* What to work on
Check each line below for the word "settings", and copy those that have it.

* Supplied records
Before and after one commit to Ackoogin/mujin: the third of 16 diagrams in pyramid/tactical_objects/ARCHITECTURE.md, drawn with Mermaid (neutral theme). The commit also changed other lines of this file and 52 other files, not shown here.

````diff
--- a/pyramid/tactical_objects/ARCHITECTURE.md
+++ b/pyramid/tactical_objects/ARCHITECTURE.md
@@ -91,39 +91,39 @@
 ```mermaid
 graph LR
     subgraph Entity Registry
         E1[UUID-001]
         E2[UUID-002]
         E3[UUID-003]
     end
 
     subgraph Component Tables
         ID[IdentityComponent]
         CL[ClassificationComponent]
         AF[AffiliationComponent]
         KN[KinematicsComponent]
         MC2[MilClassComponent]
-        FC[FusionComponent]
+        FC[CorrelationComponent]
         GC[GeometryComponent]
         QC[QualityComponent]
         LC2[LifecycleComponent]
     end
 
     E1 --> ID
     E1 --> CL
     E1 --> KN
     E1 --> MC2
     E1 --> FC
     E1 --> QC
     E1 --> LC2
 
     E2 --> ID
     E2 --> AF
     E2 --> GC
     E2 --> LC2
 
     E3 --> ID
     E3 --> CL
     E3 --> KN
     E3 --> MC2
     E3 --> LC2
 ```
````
---
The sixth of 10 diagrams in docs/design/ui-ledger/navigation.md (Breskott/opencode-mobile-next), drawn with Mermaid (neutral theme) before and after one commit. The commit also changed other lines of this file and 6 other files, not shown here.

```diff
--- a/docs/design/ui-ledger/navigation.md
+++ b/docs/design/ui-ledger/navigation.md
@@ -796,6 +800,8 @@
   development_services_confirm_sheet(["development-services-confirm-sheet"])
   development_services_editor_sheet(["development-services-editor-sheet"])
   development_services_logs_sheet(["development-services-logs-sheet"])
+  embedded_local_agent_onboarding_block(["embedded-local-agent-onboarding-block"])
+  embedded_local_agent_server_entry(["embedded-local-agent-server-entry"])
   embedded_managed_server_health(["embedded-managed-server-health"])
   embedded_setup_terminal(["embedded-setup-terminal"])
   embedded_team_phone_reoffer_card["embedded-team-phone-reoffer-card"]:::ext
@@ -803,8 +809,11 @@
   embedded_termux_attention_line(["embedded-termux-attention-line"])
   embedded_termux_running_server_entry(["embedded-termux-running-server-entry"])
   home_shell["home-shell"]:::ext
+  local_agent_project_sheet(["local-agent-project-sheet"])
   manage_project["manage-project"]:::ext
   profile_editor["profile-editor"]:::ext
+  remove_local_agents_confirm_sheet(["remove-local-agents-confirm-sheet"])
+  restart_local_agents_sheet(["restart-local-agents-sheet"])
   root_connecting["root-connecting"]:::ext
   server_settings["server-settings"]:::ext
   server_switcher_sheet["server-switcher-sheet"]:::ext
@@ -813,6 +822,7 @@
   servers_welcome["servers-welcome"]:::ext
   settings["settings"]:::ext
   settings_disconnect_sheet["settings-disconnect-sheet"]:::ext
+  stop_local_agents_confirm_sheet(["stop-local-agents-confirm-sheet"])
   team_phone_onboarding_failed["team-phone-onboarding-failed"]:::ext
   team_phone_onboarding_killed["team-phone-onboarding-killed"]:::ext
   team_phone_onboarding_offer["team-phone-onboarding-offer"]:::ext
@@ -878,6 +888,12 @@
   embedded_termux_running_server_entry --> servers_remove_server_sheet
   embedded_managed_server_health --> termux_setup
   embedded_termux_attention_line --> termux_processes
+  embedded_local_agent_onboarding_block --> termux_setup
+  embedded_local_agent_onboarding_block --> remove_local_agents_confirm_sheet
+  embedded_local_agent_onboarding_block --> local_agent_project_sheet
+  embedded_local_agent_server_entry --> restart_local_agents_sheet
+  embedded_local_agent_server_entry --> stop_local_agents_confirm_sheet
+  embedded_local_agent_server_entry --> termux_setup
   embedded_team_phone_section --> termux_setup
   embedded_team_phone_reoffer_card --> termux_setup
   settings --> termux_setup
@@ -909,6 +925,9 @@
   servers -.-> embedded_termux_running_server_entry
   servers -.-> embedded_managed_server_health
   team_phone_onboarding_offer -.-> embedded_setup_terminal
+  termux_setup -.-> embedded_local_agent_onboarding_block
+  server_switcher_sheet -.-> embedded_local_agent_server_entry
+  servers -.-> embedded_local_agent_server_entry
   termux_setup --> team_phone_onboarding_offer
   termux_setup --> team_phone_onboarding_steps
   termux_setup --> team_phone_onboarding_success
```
==
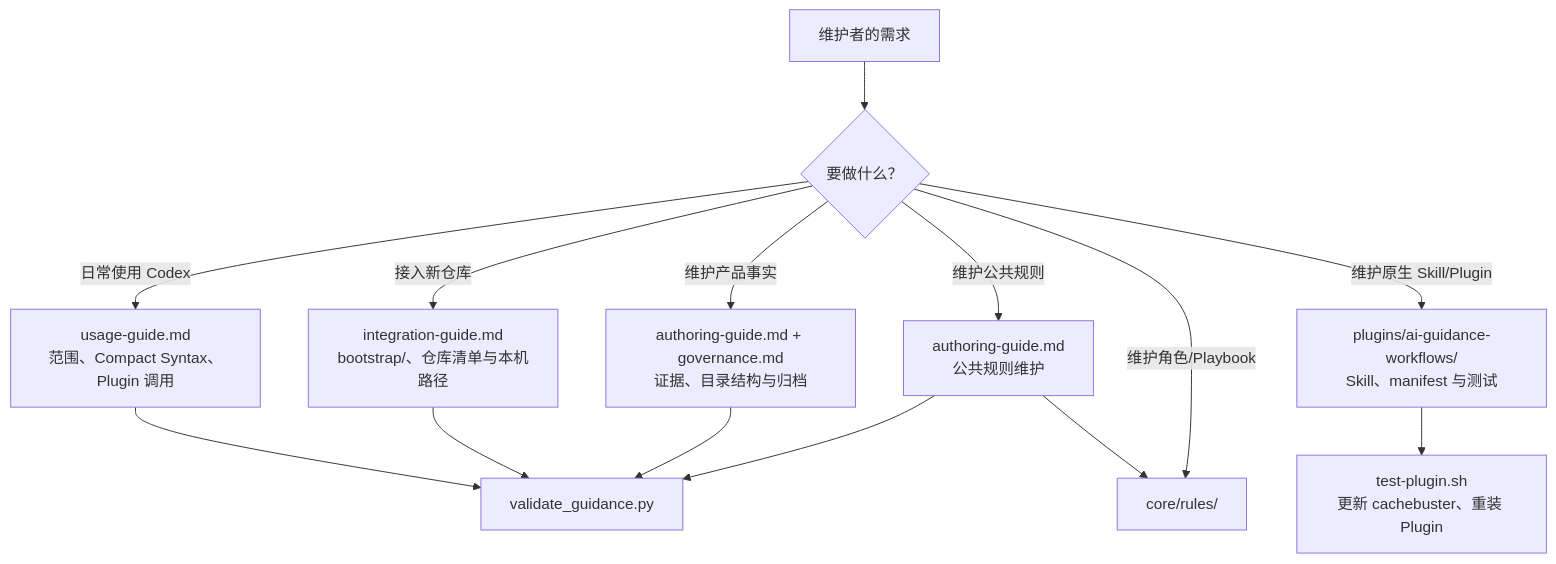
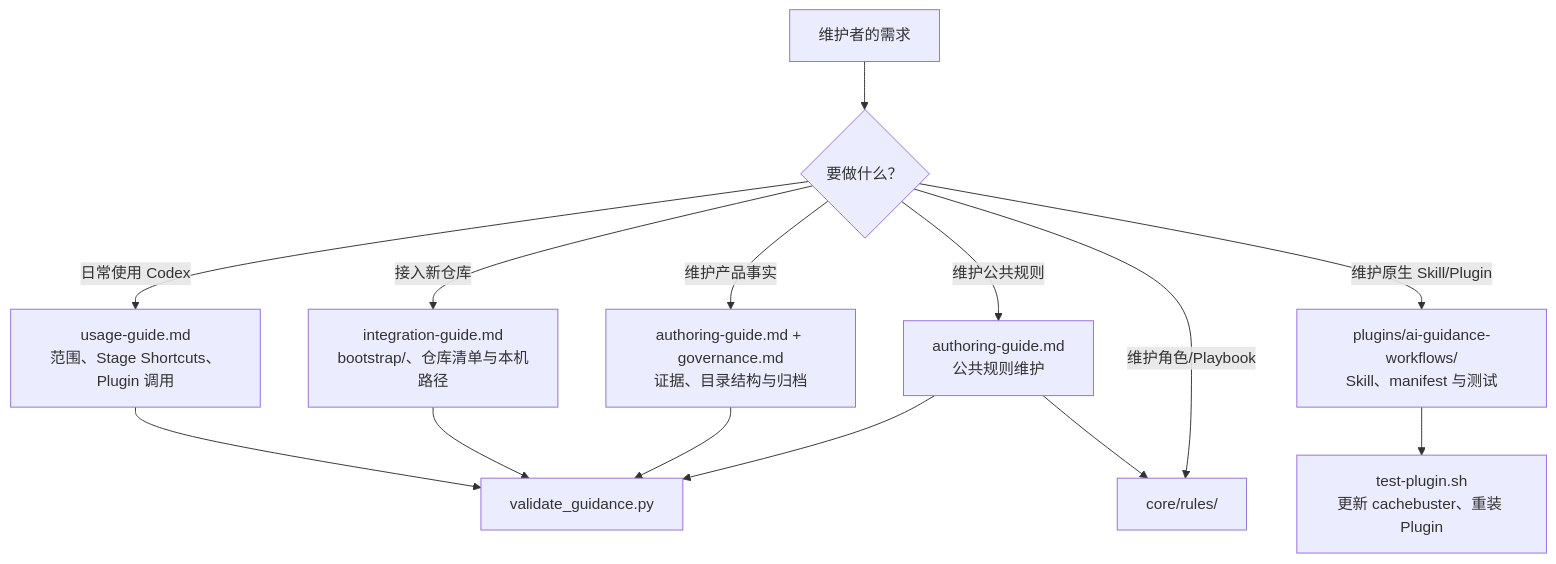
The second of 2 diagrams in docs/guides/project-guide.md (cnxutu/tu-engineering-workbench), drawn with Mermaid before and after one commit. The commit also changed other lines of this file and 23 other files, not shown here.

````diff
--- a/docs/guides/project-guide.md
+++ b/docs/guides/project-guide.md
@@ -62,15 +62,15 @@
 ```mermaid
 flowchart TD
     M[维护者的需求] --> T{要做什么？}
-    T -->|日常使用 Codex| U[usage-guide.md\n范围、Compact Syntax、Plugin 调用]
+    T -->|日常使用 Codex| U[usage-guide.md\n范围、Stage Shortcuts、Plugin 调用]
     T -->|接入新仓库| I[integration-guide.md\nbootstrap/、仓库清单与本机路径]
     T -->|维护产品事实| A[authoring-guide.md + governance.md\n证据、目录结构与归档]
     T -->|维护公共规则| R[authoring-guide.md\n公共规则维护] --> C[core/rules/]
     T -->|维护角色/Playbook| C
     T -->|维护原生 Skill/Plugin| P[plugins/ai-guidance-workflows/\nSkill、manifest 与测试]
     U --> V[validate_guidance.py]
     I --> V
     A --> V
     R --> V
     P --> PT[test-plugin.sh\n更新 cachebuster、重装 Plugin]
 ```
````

* Output
   server_settings["server-settings"]:::ext
   settings["settings"]:::ext
   settings_disconnect_sheet["settings-disconnect-sheet"]:::ext
   settings --> termux_setup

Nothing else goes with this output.